----- WORKING DATA -----

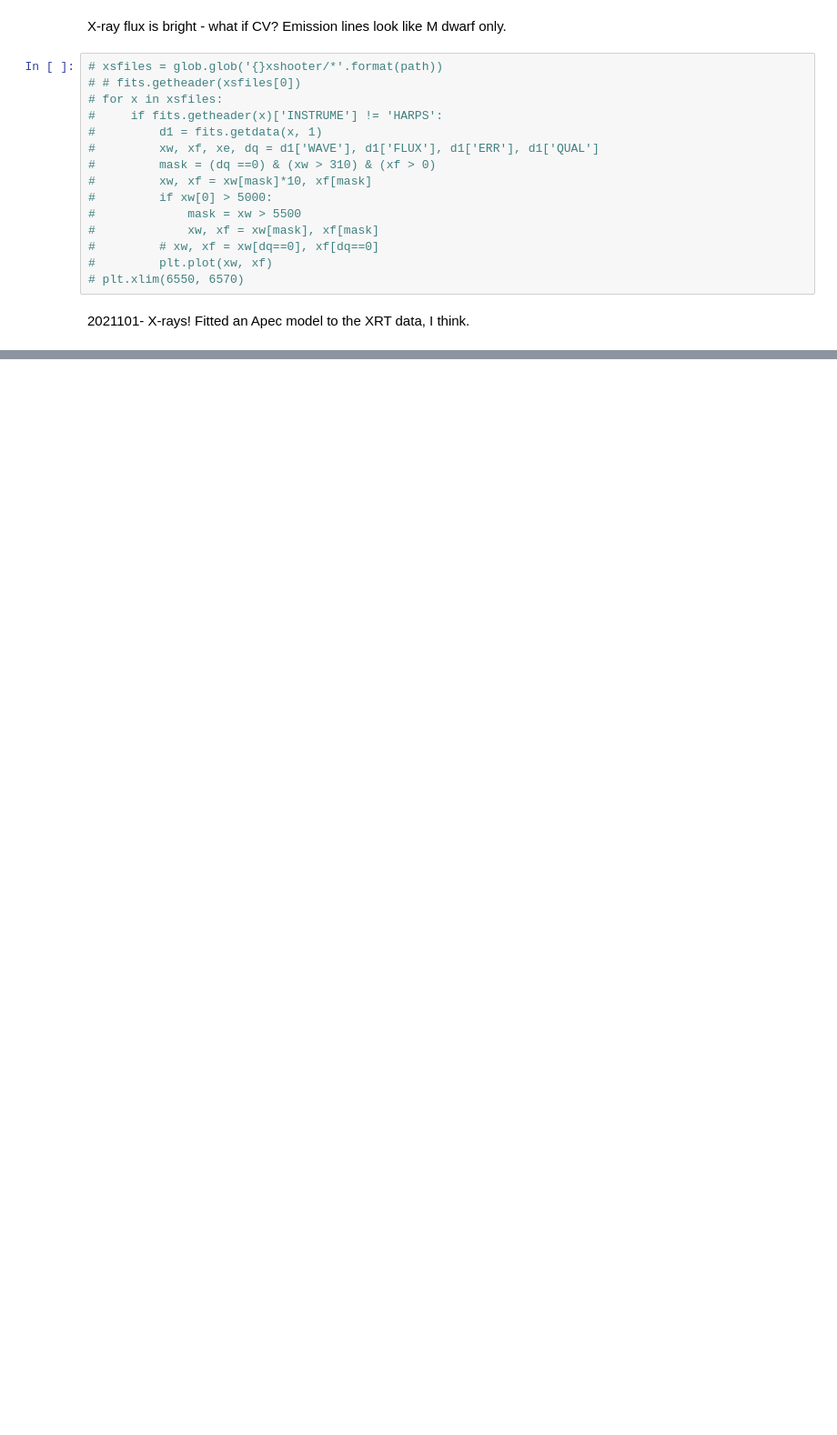
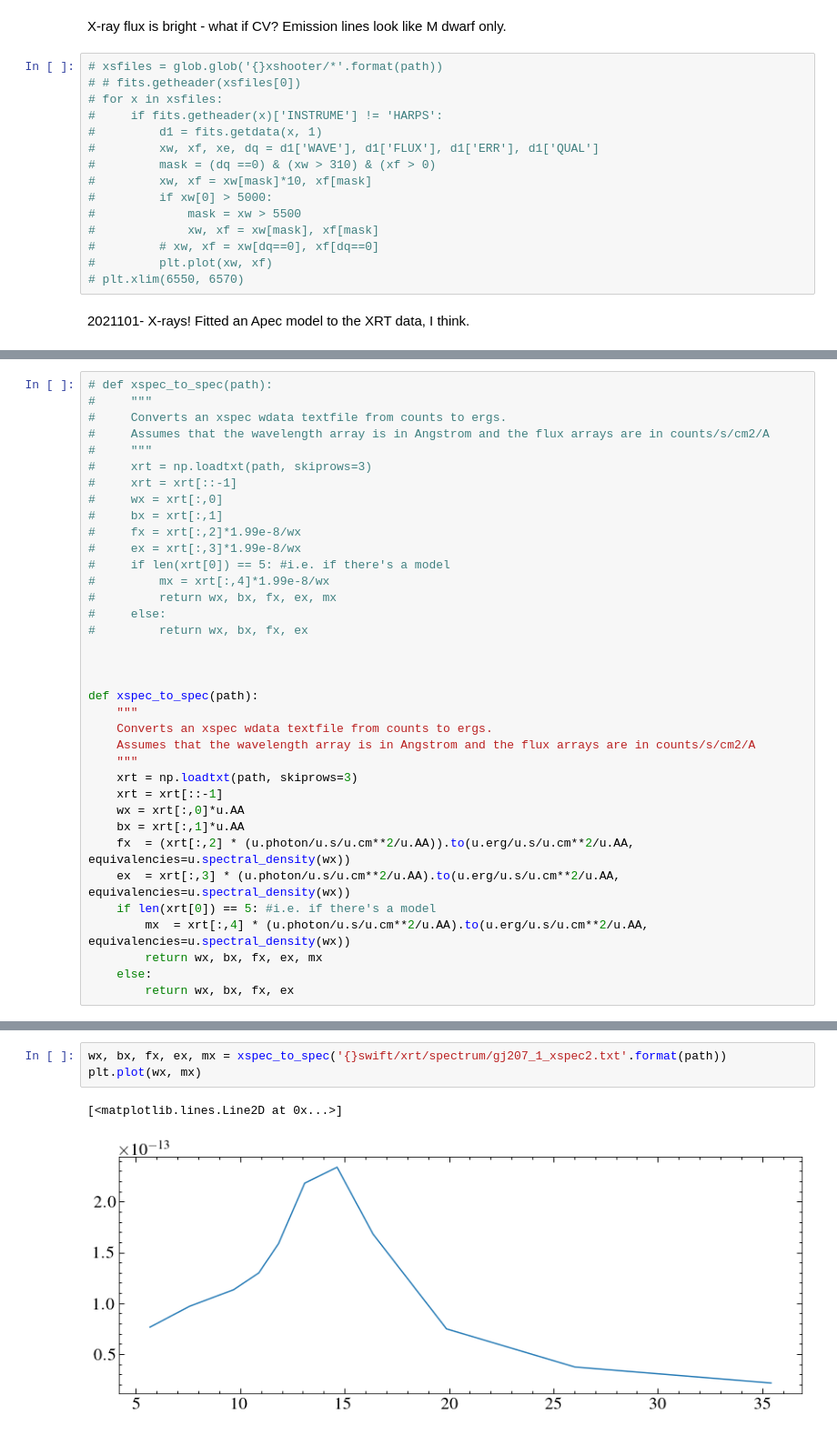
Before and after one commit to davidjwilson/gj207.1, a Jupyter notebook: gj207.1_pt2.ipynb, the cells around one changed output, grey strips where cells are left out. Shown at 91% size. Saved outputs shown, nothing was run; the diff lists cells and outputs as text; blank space fills up the shorter version.

```diff
--- a/gj207.1_pt2.ipynb
+++ b/gj207.1_pt2.ipynb
@@ -494 +493,36 @@ print(np.trapz((gf*scale2)[gw < 41], gw[gw< 41]))
 # %%
+# def xspec_to_spec(path):
+#     """
+#     Converts an xspec wdata textfile from counts to ergs.
+#     Assumes that the wavelength array is in Angstrom and the flux arrays are in counts/s/cm2/A
+#     """
+#     xrt = np.loadtxt(path, skiprows=3)
+#     xrt = xrt[::-1]
+#     wx = xrt[:,0]
+#     bx = xrt[:,1]
+#     fx = xrt[:,2]*1.99e-8/wx
+#     ex = xrt[:,3]*1.99e-8/wx
+#     if len(xrt[0]) == 5: #i.e. if there's a model
+#         mx = xrt[:,4]*1.99e-8/wx
+#         return wx, bx, fx, ex, mx
+#     else:
+#         return wx, bx, fx, ex
+
+
+
+def xspec_to_spec(path):
+    """
+    Converts an xspec wdata textfile from counts to ergs.
+    Assumes that the wavelength array is in Angstrom and the flux arrays are in counts/s/cm2/A
+    """
+    xrt = np.loadtxt(path, skiprows=3)
+    xrt = xrt[::-1]
+    wx = xrt[:,0]*u.AA
+    bx = xrt[:,1]*u.AA
+    fx  = (xrt[:,2] * (u.photon/u.s/u.cm**2/u.AA)).to(u.erg/u.s/u.cm**2/u.AA, equivalencies=u.spectral_density(wx))
+    ex  = xrt[:,3] * (u.photon/u.s/u.cm**2/u.AA).to(u.erg/u.s/u.cm**2/u.AA, equivalencies=u.spectral_density(wx))
+    if len(xrt[0]) == 5: #i.e. if there's a model
+        mx  = xrt[:,4] * (u.photon/u.s/u.cm**2/u.AA).to(u.erg/u.s/u.cm**2/u.AA, equivalencies=u.spectral_density(wx))
+        return wx, bx, fx, ex, mx
+    else:
+        return wx, bx, fx, ex
@@ -496,0 +536,6 @@ print(np.trapz((gf*scale2)[gw < 41], gw[gw< 41]))
+# %%
+wx, bx, fx, ex, mx = xspec_to_spec('{}swift/xrt/spectrum/gj207_1_xspec2.txt'.format(path))
+plt.plot(wx, mx)
+# %% [output]
+[<matplotlib.lines.Line2D at 0x...>]
+[figure, added]
```
Also changed, not shown: parts of 7 cells of this notebook, 7 other files.
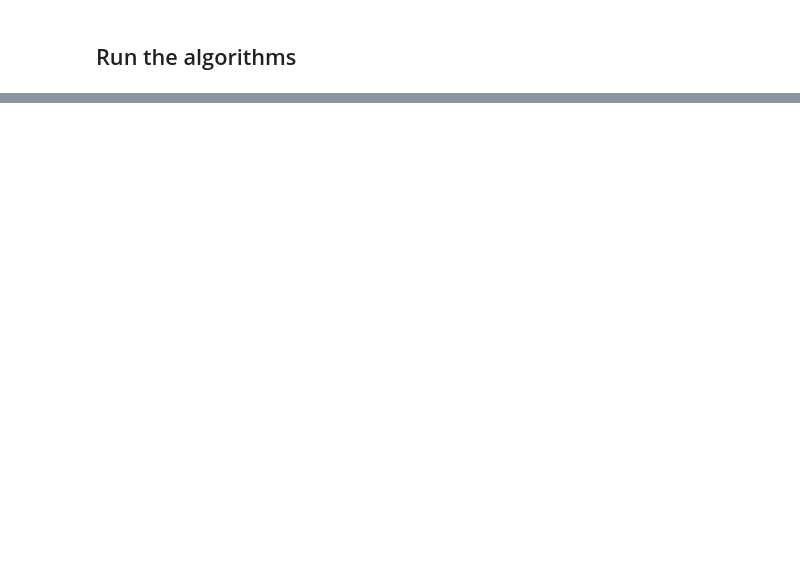
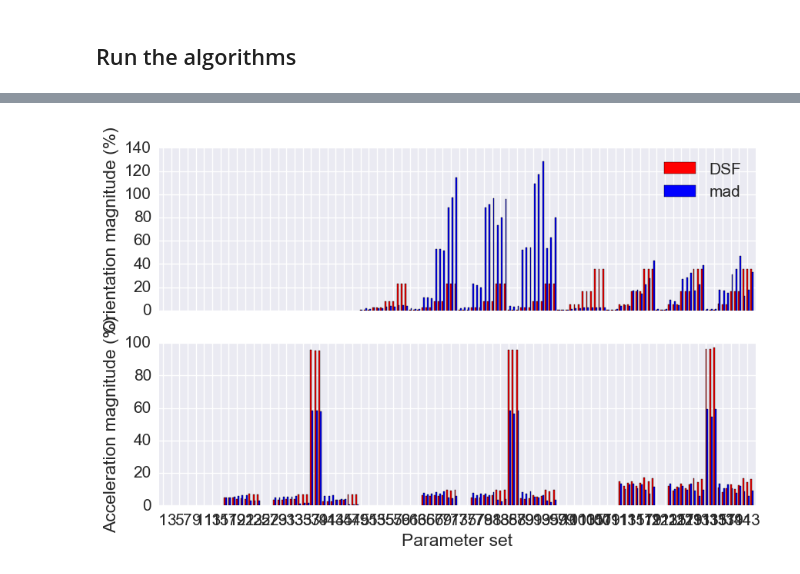
Before and after one commit to DaveBuckingham/fish, a Jupyter notebook: algorithms/compare_imu_algorithms.ipynb, the cells around one changed output, grey strips where cells are left out. Cells and saved outputs as stored; diff of their text form; code cells hidden in the pictures; blank space fills up the shorter version.

```diff
--- a/algorithms/compare_imu_algorithms.ipynb
+++ b/algorithms/compare_imu_algorithms.ipynb
@@ -161,0 +151,40 @@ plt.show()
+# %%
+true_ang_mag = []
+true_acc_mag = []
+for imu1 in imus:
+    ang1 = np.amax(imu1.orient_world_true, axis=None) - np.amin(imu1.orient_world_true, axis=None)
+    true_ang_mag.append(ang1)
+    acc1 = np.amax(imu1.accdyn_world_true, axis=None) - np.amin(imu1.accdyn_world_true, axis=None)
+    true_acc_mag.append(acc1)
+
+true_ang_mag = np.array(true_ang_mag)
+true_acc_mag = np.array(true_acc_mag)
+# %%
+fig, ax = plt.subplots(2,1, sharex=True)
+
+width = 0.35
+
+orient_err_perc = total_orient_err / true_ang_mag[:, np.newaxis]
+orient_err_perc[true_ang_mag < 0.02, :] = np.nan
+
+acc_err_perc = total_acc_err / true_acc_mag[:, np.newaxis]
+acc_err_perc[true_acc_mag < 0.01, :] = np.nan
+
+ind = np.arange(len(imus))+1
+ax[0].bar(ind-width/2, orient_err_perc[:,0]*100, width=width, color='r', label='DSF')
+ax[0].bar(ind+width/2, orient_err_perc[:,1]*100, width=width, color='b', label='mad')
+
+ax[0].set_ylabel('Orientation magnitude (%)')
+ax[0].legend()
+
+ax[1].bar(ind-width/2, acc_err_perc[:,0]*100, width=width, color='r', label='DSF')
+ax[1].bar(ind+width/2, acc_err_perc[:,1]*100, width=width, color='b', label='mad')
+ax[1].set_ylabel('Acceleration magnitude (%)')
+
+ax[1].set_xlabel('Parameter set')
+ax[1].set_xticks(ind[::2])
+ax[1].set_xlim([0, len(imus)+1])
+
+plt.show()
+# %% [output]
+[figure, added]
```
Also changed, not shown: parts of 7 cells of this notebook, 1 other file.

-----

PROBLEM REQUIREMENTS:
Collect each line above holding the string "ipynb".

SOLVED EXERCISE:
Before and after one commit to davidjwilson/gj207.1, a Jupyter notebook: gj207.1_pt2.ipynb, the cells around one changed output, grey strips where cells are left out. Shown at 91% size. Saved outputs shown, nothing was run; the diff lists cells and outputs as text; blank space fills up the shorter version.
--- a/gj207.1_pt2.ipynb
+++ b/gj207.1_pt2.ipynb
Before and after one commit to DaveBuckingham/fish, a Jupyter notebook: algorithms/compare_imu_algorithms.ipynb, the cells around one changed output, grey strips where cells are left out. Cells and saved outputs as stored; diff of their text form; code cells hidden in the pictures; blank space fills up the shorter version.
--- a/algorithms/compare_imu_algorithms.ipynb
+++ b/algorithms/compare_imu_algorithms.ipynb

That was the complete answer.